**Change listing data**
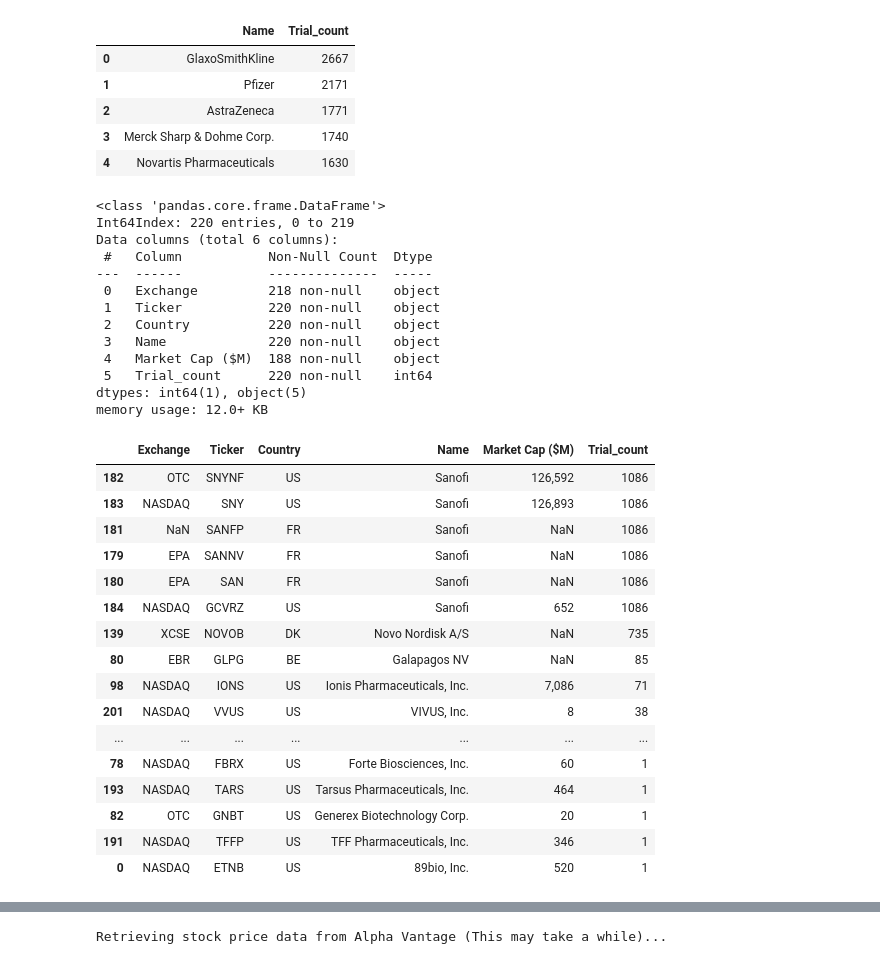
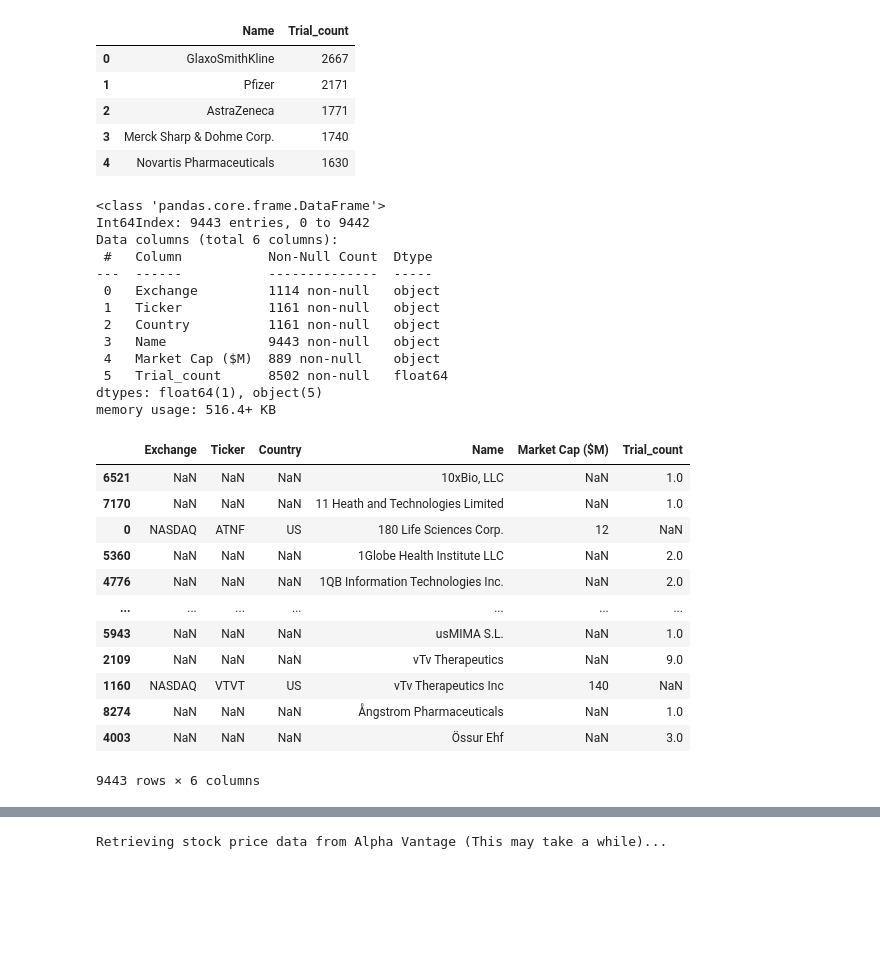
Before and after one commit to aeyavuz/CliTri, a Jupyter notebook: Stock_analysis.ipynb, the cells around one changed output, grey strips where cells are left out. Cells and saved outputs as stored; diff of their text form; code cells hidden in the pictures; blank space fills up the shorter version.

```diff
--- a/Stock_analysis.ipynb
+++ b/Stock_analysis.ipynb
@@ -125,42 +124,38 @@ CT_company_name.head()
 | 3 | Merck Sharp & Dohme Corp. | 1740 |
 | 4 | Novartis Pharmaceuticals | 1630 |
 # %%
- df_new = pd.merge(left=sic_283, right=CT_company_name, left_on='Name', right_on='Name')
+ df_new = pd.merge(left=sic_283, right=CT_company_name, left_on='Name', right_on='Name', how='outer')
 # %%
 df_new.info()
 # %% [output]
 <class 'pandas.core.frame.DataFrame'>
-Int64Index: 220 entries, 0 to 219
+Int64Index: 9443 entries, 0 to 9442
 Data columns (total 6 columns):
  #   Column           Non-Null Count  Dtype
 ---  ------           --------------  -----
- 0   Exchange         218 non-null    object
- 1   Ticker           220 non-null    object
- 2   Country          220 non-null    object
- 3   Name             220 non-null    object
- 4   Market Cap ($M)  188 non-null    object
- 5   Trial_count      220 non-null    int64
-dtypes: int64(1), object(5)
-memory usage: 12.0+ KB
+ 0   Exchange         1114 non-null   object
+ 1   Ticker           1161 non-null   object
+ 2   Country          1161 non-null   object
+ 3   Name             9443 non-null   object
+ 4   Market Cap ($M)  889 non-null    object
+ 5   Trial_count      8502 non-null   float64
+dtypes: float64(1), object(5)
+memory usage: 516.4+ KB
 # %%
 pd.set_option('display.max_rows', 500)
 # %%
-df_new.sort_values(by="Trial_count", ascending=False)
+df_new.sort_values(by="Name")
 # %% [output]
 |  | Exchange | Ticker | Country | Name | Market Cap ($M) | Trial_count |
-| 182 | OTC | SNYNF | US | Sanofi | 126,592 | 1086 |
-| 183 | NASDAQ | SNY | US | Sanofi | 126,893 | 1086 |
-| 181 | NaN | SANFP | FR | Sanofi | NaN | 1086 |
-| 179 | EPA | SANNV | FR | Sanofi | NaN | 1086 |
-| 180 | EPA | SAN | FR | Sanofi | NaN | 1086 |
-| 184 | NASDAQ | GCVRZ | US | Sanofi | 652 | 1086 |
-| 139 | XCSE | NOVOB | DK | Novo Nordisk A/S | NaN | 735 |
-| 80 | EBR | GLPG | BE | Galapagos NV | NaN | 85 |
-| 98 | NASDAQ | IONS | US | Ionis Pharmaceuticals, Inc. | 7,086 | 71 |
-| 201 | NASDAQ | VVUS | US | VIVUS, Inc. | 8 | 38 |
+| 6521 | NaN | NaN | NaN | 10xBio, LLC | NaN | 1.0 |
+| 7170 | NaN | NaN | NaN | 11 Heath and Technologies Limited | NaN | 1.0 |
+| 0 | NASDAQ | ATNF | US | 180 Life Sciences Corp. | 12 | NaN |
+| 5360 | NaN | NaN | NaN | 1Globe Health Institute LLC | NaN | 2.0 |
+| 4776 | NaN | NaN | NaN | 1QB Information Technologies Inc. | NaN | 2.0 |
 | ... | ... | ... | ... | ... | ... | ... |
-| 78 | NASDAQ | FBRX | US | Forte Biosciences, Inc. | 60 | 1 |
-| 193 | NASDAQ | TARS | US | Tarsus Pharmaceuticals, Inc. | 464 | 1 |
-| 82 | OTC | GNBT | US | Generex Biotechnology Corp. | 20 | 1 |
-| 191 | NASDAQ | TFFP | US | TFF Pharmaceuticals, Inc. | 346 | 1 |
-| 0 | NASDAQ | ETNB | US | 89bio, Inc. | 520 | 1 |
+| 5943 | NaN | NaN | NaN | usMIMA S.L. | NaN | 1.0 |
+| 2109 | NaN | NaN | NaN | vTv Therapeutics | NaN | 9.0 |
+| 1160 | NASDAQ | VTVT | US | vTv Therapeutics Inc | 140 | NaN |
+| 8274 | NaN | NaN | NaN | Ångstrom Pharmaceuticals | NaN | 1.0 |
+| 4003 | NaN | NaN | NaN | Össur Ehf | NaN | 3.0 |
+9443 rows × 6 columns
```
Also changed, not shown: parts of 11 cells of this notebook.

**Aim of the task**
Each line of the data that holds "NASDAQ" should be reported.

**Answer to this problem**
-| 183 | NASDAQ | SNY | US | Sanofi | 126,893 | 1086 |
-| 184 | NASDAQ | GCVRZ | US | Sanofi | 652 | 1086 |
-| 98 | NASDAQ | IONS | US | Ionis Pharmaceuticals, Inc. | 7,086 | 71 |
-| 201 | NASDAQ | VVUS | US | VIVUS, Inc. | 8 | 38 |
+| 0 | NASDAQ | ATNF | US | 180 Life Sciences Corp. | 12 | NaN |
-| 78 | NASDAQ | FBRX | US | Forte Biosciences, Inc. | 60 | 1 |
-| 193 | NASDAQ | TARS | US | Tarsus Pharmaceuticals, Inc. | 464 | 1 |
-| 191 | NASDAQ | TFFP | US | TFF Pharmaceuticals, Inc. | 346 | 1 |
-| 0 | NASDAQ | ETNB | US | 89bio, Inc. | 520 | 1 |
+| 1160 | NASDAQ | VTVT | US | vTv Therapeutics Inc | 140 | NaN |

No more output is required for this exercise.